Side note: I love getting foils put in my hair. It's one of my favorite sensations in the world.
I knew things were starting to head south when we went back to shampoo. As she was taking the foils out of my hair, she commented on how she had to hurry because she didn't want the blonde highlights and my normal hair to soak up the brown. (I now think back to my real stylist, who would rinse the brown out first, then take out the blonde). Anyway, it got worse when I hear her sighing - loudly - while she is rinsing my hair. She then went to get someone else and I hear them whispering back and forth. Never a good sign.

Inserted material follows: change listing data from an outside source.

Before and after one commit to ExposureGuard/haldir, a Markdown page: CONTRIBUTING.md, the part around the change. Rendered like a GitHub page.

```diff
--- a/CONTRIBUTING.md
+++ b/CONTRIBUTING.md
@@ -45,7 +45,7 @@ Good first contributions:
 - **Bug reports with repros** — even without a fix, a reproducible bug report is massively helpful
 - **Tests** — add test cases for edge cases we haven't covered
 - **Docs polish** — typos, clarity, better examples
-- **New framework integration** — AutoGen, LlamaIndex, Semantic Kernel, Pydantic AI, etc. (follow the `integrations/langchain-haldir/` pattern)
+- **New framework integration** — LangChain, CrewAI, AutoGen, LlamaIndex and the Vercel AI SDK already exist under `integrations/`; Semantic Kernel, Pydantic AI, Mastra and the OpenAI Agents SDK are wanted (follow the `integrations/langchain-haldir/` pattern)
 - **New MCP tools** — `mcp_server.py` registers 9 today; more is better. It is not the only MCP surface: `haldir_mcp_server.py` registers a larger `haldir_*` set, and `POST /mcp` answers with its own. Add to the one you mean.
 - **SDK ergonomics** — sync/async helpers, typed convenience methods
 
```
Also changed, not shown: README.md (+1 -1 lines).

It was clear when we went back to our station and she says, "Now, before I take this [the towel] off, know that we give free re-dos." Great.
She took off the towel and it was dark brown. Like as brown as my sister's hair. They then 'stripped' my hair to get the brown out, which turned it into more of a reddish brown (more red, than brown). It actually was kind of a pretty color - just NOT on me! It was awful. I was trying so hard not to cry there - mostly because I felt really bad for the student. She was clearly on the verge of tears, too. I wasn't happy, but they were trying to make it right, so I was trying to give them a chance to. From the whispers with educators, it sounds like she did two things wrong - first, she should have rinsed the red/brown out before taking out the blonde foils. Second, she mixed the toner too dark. So the combination of those two things created the nightmare that was my hair.

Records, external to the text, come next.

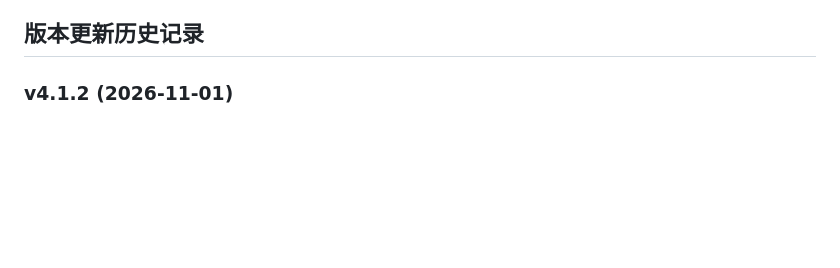
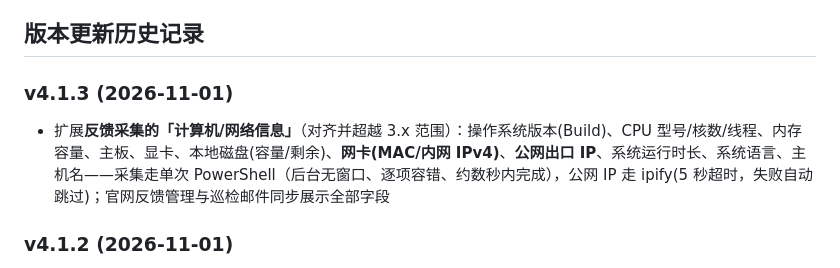
Before and after one commit to EasySSHCN/easyssh, a Markdown page: README.md, the part around the change. Drawn GitHub-style; blank space fills up the shorter version.

Commit message:
EasySSH v4.1.3 发布(反馈计算机/网络信息采集扩展)

```diff
--- a/README.md
+++ b/README.md
@@ -43,6 +43,9 @@
 - **⚠ 脱敏说明（SANITIZED）**：升级主密钥保存在本目录 `update-keys.json`（打包时随 exe 携带，**绝不随源码 zip / 版本库对外发布**）；对外发布的脱敏占位样例为 `update-keys.example.json`（内容 `<REDACTED>` 并标注 SANITIZED）。官网同步工具打包源码 zip 时会自动剔除该文件。
 
 ## 版本更新历史记录
+
+### v4.1.3 (2026-11-01)
+- 扩展**反馈采集的「计算机/网络信息」**（对齐并超越 3.x 范围）：操作系统版本(Build)、CPU 型号/核数/线程、内存容量、主板、显卡、本地磁盘(容量/剩余)、**网卡(MAC/内网 IPv4)**、**公网出口 IP**、系统运行时长、系统语言、主机名——采集走单次 PowerShell（后台无窗口、逐项容错、约数秒内完成），公网 IP 走 ipify(5 秒超时，失败自动跳过)；官网反馈管理与巡检邮件同步展示全部字段
 
 ### v4.1.2 (2026-11-01)
 - 修复**单文件引导器解压到了 EasySSH\\ 子目录**：现改为平铺部署——程序直接释放到引导器所在目录（当前目录），EasySSH.exe 与 WebView2Loader.dll 落在原位置，原有 config.json/config.key/keys/连接记录原地沿用；目录里已有完整程序时再次双击则跳过释放直接启动（秒开）
```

The pictures below don't really show how dark of a red it was - only the few people who got to see me during the few days it was red got to see how really red it was. You can compare it to the picture at the top of this blog to at least get a feel for how much darker it was.
Dan took me to Olive Garden that night for some salad and breadsticks therapy. It sort of helped. In the 4 days between red day and re-do day, I tried some home fix its. A couple of hair stylist friends (who don't live here!) gave me a couple of strategies to try. First, it was crushed up vitamin C tablets. You crush them up and make a paste with water. Put the paste in your hair for an hour, then rinse out. The vitamin C is supposed to help lighten the color - and it's non-chemical, so it's supposed to be easier on your hair.
My vitamin C paste masque...
Better...but still terrible.